→ **DESCRIPTION OF THE TASK**: Go through the data below and gather each line containing "return".

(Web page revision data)

*** Block opens ***

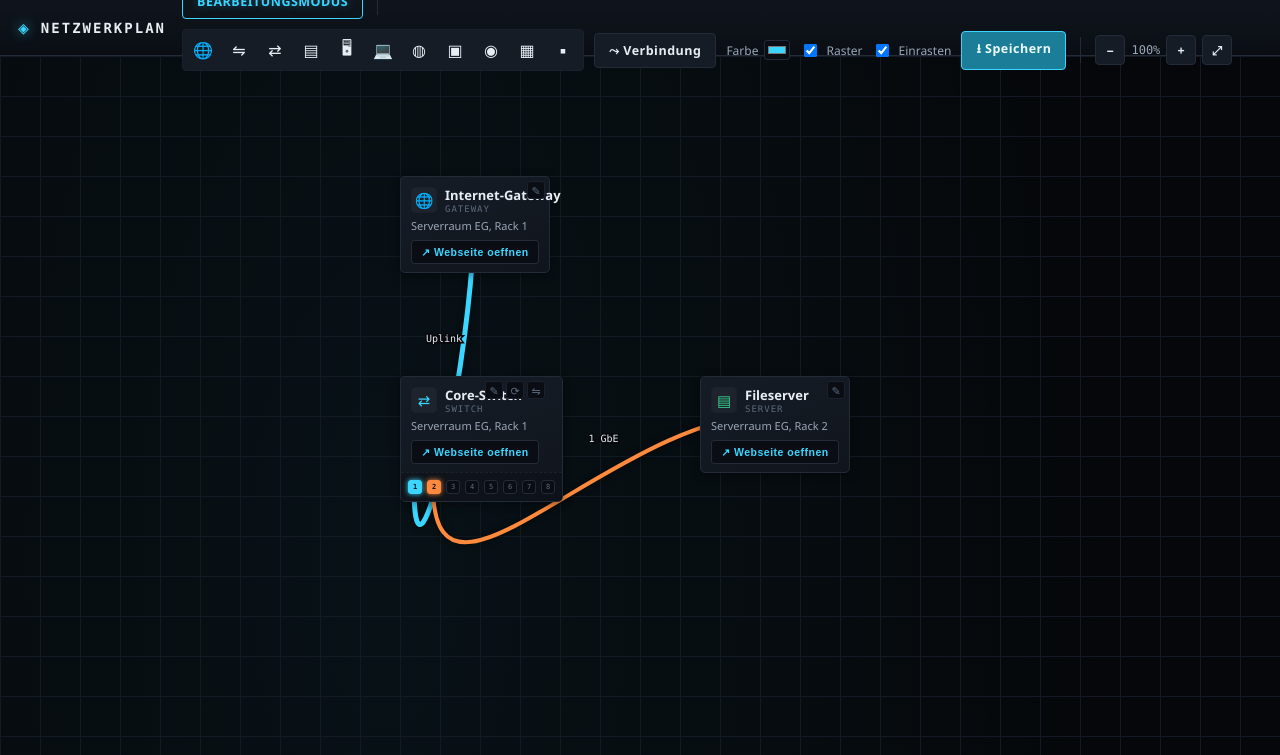
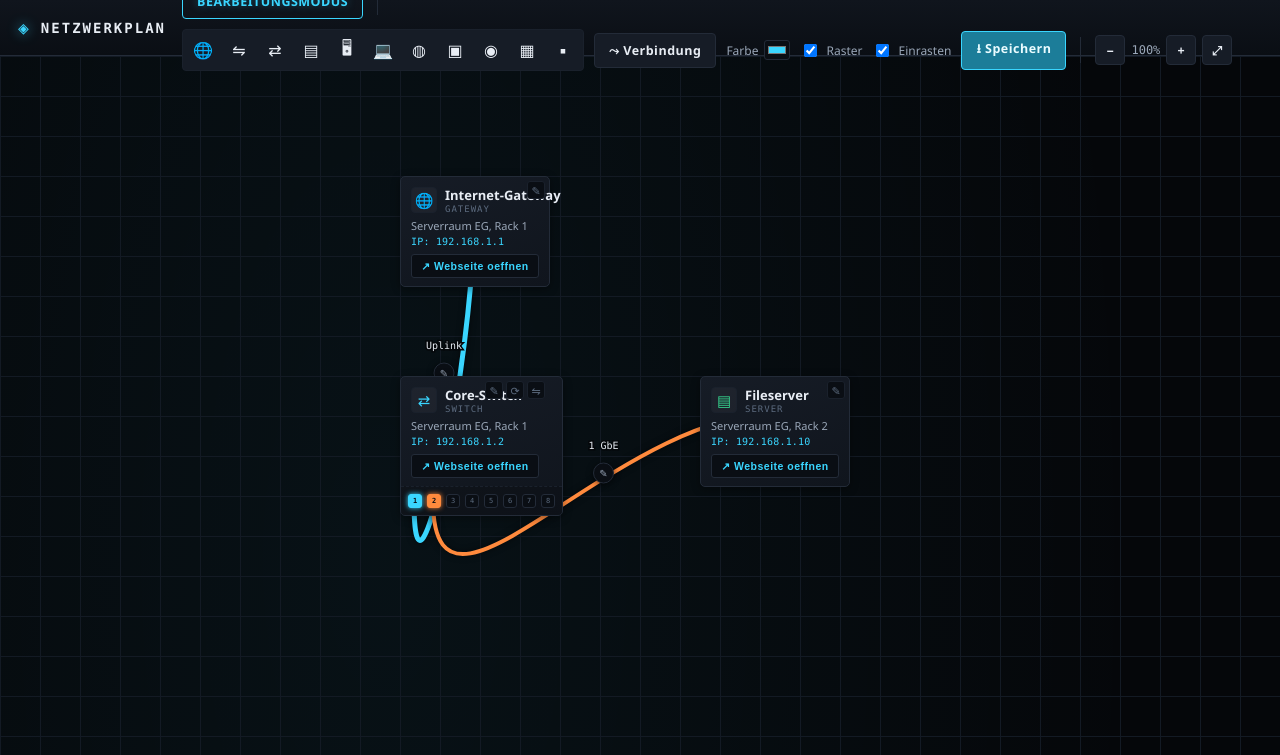
Before and after one commit to Scorch1262/Netzwerkplaner-MK1, a Flask app: page / in a window 1280 px wide. Shown: the top 755 px of the page. Run offline with Flask 3, Linux system fonts and the light colour scheme; parts of the project's set-up code (start-up, migrations or seed data) failed here and were passed over.

Commit message:
V1.6.0
fix+feat: Zuverlässiger ✎-Button an Leitungen statt Doppelklick; IP-Anzeige an Elementen

- Ursache für "Doppelklick funktioniert nicht" behoben: Race Condition zwischen 250ms-Klick-Timer (öffnet Vollmodal) und dblclick-Event, wenn der zweite Klick später kam als das Zeitfenster -> komplette Doppelklick-Erkennung an Leitungen entfernt
- Klick auf Leitung öffnet jetzt sofort und ohne Verzögerung den vollständigen Dialog (kein Timer mehr nötig)
- Neuer fester "✎"-Button an jeder Leitung (SVG-Kreis + Icon, Position: Pfadmitte +16px), öffnet zuverlässig per Einzelklick das Kontextmenü (Name/Farbe/+Wegpunkt/Entfernen)
- canvasToClient() ergänzt (Umkehrfunktion zu clientToCanvas) für korrekte Bildschirmposition des Kontextmenüs am Button
- getElementHost() extrahiert IP/Hostname aus der ersten Element-URL (URL()-Parser + Regex-Fallback für schemalose Angaben)
- Elemente zeigen "IP: <host>" jetzt direkt auf der Karte an (el-ip-Zeile unter dem Standort)

```diff
--- a/static/app.js
+++ b/static/app.js
@@ -308,6 +308,11 @@ function clientToCanvas(clientX, clientY) {
   return { x: (clientX - rect.left - panX) / scale, y: (clientY - rect.top - panY) / scale };
 }
 
+function canvasToClient(point) {
+  const rect = viewport.getBoundingClientRect();
+  return { x: rect.left + panX + point.x * scale, y: rect.top + panY + point.y * scale };
+}
+
 /* ------------------------------------------------------------------ */
 /* Elemente: Rendern                                                   */
 /* ------------------------------------------------------------------ */
@@ -337,6 +342,7 @@ function buildElementNode(el) {
   const portCount = getPortCount(el);
   const side = getPortSide(el);
   const mirrored = getPortMirror(el);
+  const hostDisplay = getElementHost(el);
 
   if (portCount > 0) {
     node.classList.add("has-ports", "side-" + side);
@@ -354,6 +360,7 @@ function buildElementNode(el) {
       </div>
     </div>
     <div class="el-location">${escapeHtml(el.location || "")}</div>
+    ${hostDisplay ? `<div class="el-ip" title="Eingestellte IP / Adresse">IP: ${escapeHtml(hostDisplay)}</div>` : ""}
     <button class="el-link-btn" ${hasLinks ? "" : "disabled"}>↗ Webseite oeffnen</button>
   `;
   node.appendChild(body);
@@ -489,6 +496,22 @@ function escapeHtml(str) {
   const d = document.createElement("div");
   d.textContent = str ?? "";
   return d.innerHTML;
+}
+
+/* Extrahiert Host/IP aus der ersten hinterlegten Webseite eines Elements,
+   damit die eingestellte IP direkt am Element sichtbar ist (ohne den
+   Bearbeiten-Dialog oeffnen zu muessen). Funktioniert mit vollstaendigen
+   URLs (https://192.168.1.2/admin) ebenso wie mit reinen Host-/IP-Angaben
+   ohne Schema (192.168.1.2). */
+function getElementHost(el) {
+  const link = (el.links || []).find(Boolean);
+  if (!link) return "";
+  try {
+    return new URL(link).hostname;
+  } catch (e) {
+    const m = link.match(/^[a-zA-Z][a-zA-Z0-9+.-]*:\/\/([^/:?#]+)/) || link.match(/^([^/:?#\s]+)/);
+    return m ? m[1] : "";
+  }
 }
 
 /* ------------------------------------------------------------------ */
@@ -778,21 +801,12 @@ function renderConnections() {
 
     if (mode === "edit") {
       const title = document.createElementNS("http://www.w3.org/2000/svg", "title");
-      title.textContent = "Klick: Details bearbeiten – Doppelklick: Name/Farbe/Entfernen";
+      title.textContent = "Klick: Details bearbeiten (Staerke, Wegpunkte zuruecksetzen, Loeschen)";
       hitbox.appendChild(title);
 
-      let clickTimer = null;
       hitbox.addEventListener("click", () => {
         if (connectMode) return;
-        clearTimeout(clickTimer);
-        clickTimer = setTimeout(() => openConnModal(conn.id), 250);
-      });
-      hitbox.addEventListener("dblclick", (e) => {
-        e.preventDefault();
-        clearTimeout(clickTimer);
-        if (connectMode) return;
-        const pt = clientToCanvas(e.clientX, e.clientY);
-        openConnContextMenu(conn, pt, e.clientX, e.clientY);
+        openConnModal(conn.id);
       });
     }
 
@@ -831,21 +845,55 @@ function renderConnections() {
 
       if (mode === "edit") {
         const lTitle = document.createElementNS("http://www.w3.org/2000/svg", "title");
-        lTitle.textContent = "Ziehen: Bezeichnung frei platzieren – Doppelklick: Name/Farbe/Entfernen";
+        lTitle.textContent = "Ziehen: Bezeichnung frei platzieren";
         text.appendChild(lTitle);
         text.addEventListener("mousedown", (e) => {
           e.stopPropagation();
           draggingLabel = { connId: conn.id };
         });
-        text.addEventListener("dblclick", (e) => {
-          e.preventDefault();
-          e.stopPropagation();
-          const pt = clientToCanvas(e.clientX, e.clientY);
-          openConnContextMenu(conn, pt, e.clientX, e.clientY);
-        });
       }
 
       group.appendChild(text);
+    }
+
+    /* Fester Bearbeiten-Button an der Leitung (wie das ✎ an den Elementen):
+       oeffnet zuverlaessig das Kontextmenue mit Name/Farbe/Wegpunkt/Entfernen,
+       ganz ohne Doppelklick-Erkennung. */
+    if (mode === "edit") {
+      const points = [p1, ...conn.waypoints, p2];
+      const mid = pathMidpoint(points);
+      const btnPos = { x: mid.x, y: mid.y + 16 };
+
+      const editBtnGroup = document.createElementNS("http://www.w3.org/2000/svg", "g");
+      editBtnGroup.setAttribute("class", "conn-edit-btn");
+
+      const circle = document.createElementNS("http://www.w3.org/2000/svg", "circle");
+      circle.setAttribute("cx", btnPos.x);
+      circle.setAttribute("cy", btnPos.y);
+      circle.setAttribute("r", 10);
+
+      const icon = document.createElementNS("http://www.w3.org/2000/svg", "text");
+      icon.setAttribute("x", btnPos.x);
+      icon.setAttribute("y", btnPos.y + 3.5);
+      icon.setAttribute("text-anchor", "middle");
+      icon.textContent = "✎";
+
+      const btnTitle = document.createElementNS("http://www.w3.org/2000/svg", "title");
+      btnTitle.textContent = "Verbindung bearbeiten: Name, Farbe, Wegpunkt, Entfernen";
+
+      editBtnGroup.appendChild(circle);
+      editBtnGroup.appendChild(icon);
+      editBtnGroup.appendChild(btnTitle);
+
+      editBtnGroup.addEventListener("mousedown", (e) => e.stopPropagation());
+      editBtnGroup.addEventListener("click", (e) => {
+        e.stopPropagation();
+        if (connectMode) return;
+        const clientPos = canvasToClient(btnPos);
+        openConnContextMenu(conn, btnPos, clientPos.x, clientPos.y);
+      });
+
+      group.appendChild(editBtnGroup);
     }
 
 
--- a/static/style.css
+++ b/static/style.css
@@ -315,6 +315,16 @@ body.use-mode .divider.edit-divider {
   white-space: nowrap;
   margin-bottom: 6px;
 }
+.el-ip {
+  font-family: var(--font-mono);
+  font-size: 10px;
+  color: var(--accent);
+  overflow: hidden;
+  text-overflow: ellipsis;
+  white-space: nowrap;
+  margin: -3px 0 6px 0;
+  letter-spacing: 0.2px;
+}
 .el-link-btn {
   width: 100%;
   background: var(--bg-1);
@@ -427,6 +437,23 @@ body.use-mode .divider.edit-divider {
 }
 .waypoint-handle:hover { stroke-width: 2.5px; }
 .waypoint-handle:active { cursor: grabbing; }
+
+/* Bearbeiten-Button an jeder Leitung (analog zum ✎ an Elementen) */
+.conn-edit-btn { cursor: pointer; }
+.conn-edit-btn circle {
+  fill: var(--bg-1);
+  stroke: var(--border);
+  stroke-width: 1px;
+  filter: drop-shadow(0 1px 3px rgba(0,0,0,0.6));
+}
+.conn-edit-btn text {
+  font-size: 10px;
+  fill: var(--text-1);
+  pointer-events: none;
+  user-select: none;
+}
+.conn-edit-btn:hover circle { fill: var(--accent-dim); stroke: var(--accent); }
+.conn-edit-btn:hover text { fill: #eafcff; }
 
 /* ---------------- Statusbar ---------------- */
 
--- a/templates/index.html
+++ b/templates/index.html
@@ -121,9 +121,10 @@
       <input type="range" id="cThickness" min="2" max="14" value="4">
     </label>
 
-    <p class="modal-hint">Tipp: Doppelklick auf die Leitung (oder auf die
-      Bezeichnung) öffnet ein schnelles Menü direkt an der Klickposition,
-      um Name, Farbe zu ändern oder die Leitung zu entfernen.</p>
+    <p class="modal-hint">Tipp: Der Button „✎" an der Leitung öffnet ein
+      schnelles Menü, um Name, Farbe zu ändern oder die Leitung zu
+      entfernen. Hier im Dialog lassen sich zusätzlich Stärke einstellen
+      und alle Wegpunkte auf einmal zurücksetzen.</p>
 
     <div class="modal-actions">
       <button id="cResetRoute" class="btn" title="Alle manuell gesetzten Wegpunkte entfernen">Linie zuruecksetzen</button>
```
Also changed, not shown: CHANGELOG.md, README.md, 1 other file.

*** Block closes ***

→ **EXPECTED ANSWER**:
   return { x: (clientX - rect.left - panX) / scale, y: (clientY - rect.top - panY) / scale };
+  return { x: rect.left + panX + point.x * scale, y: rect.top + panY + point.y * scale };
   return d.innerHTML;
+  if (!link) return "";
+    return new URL(link).hostname;
+    return m ? m[1] : "";
         if (connectMode) return;
-        if (connectMode) return;
+        if (connectMode) return;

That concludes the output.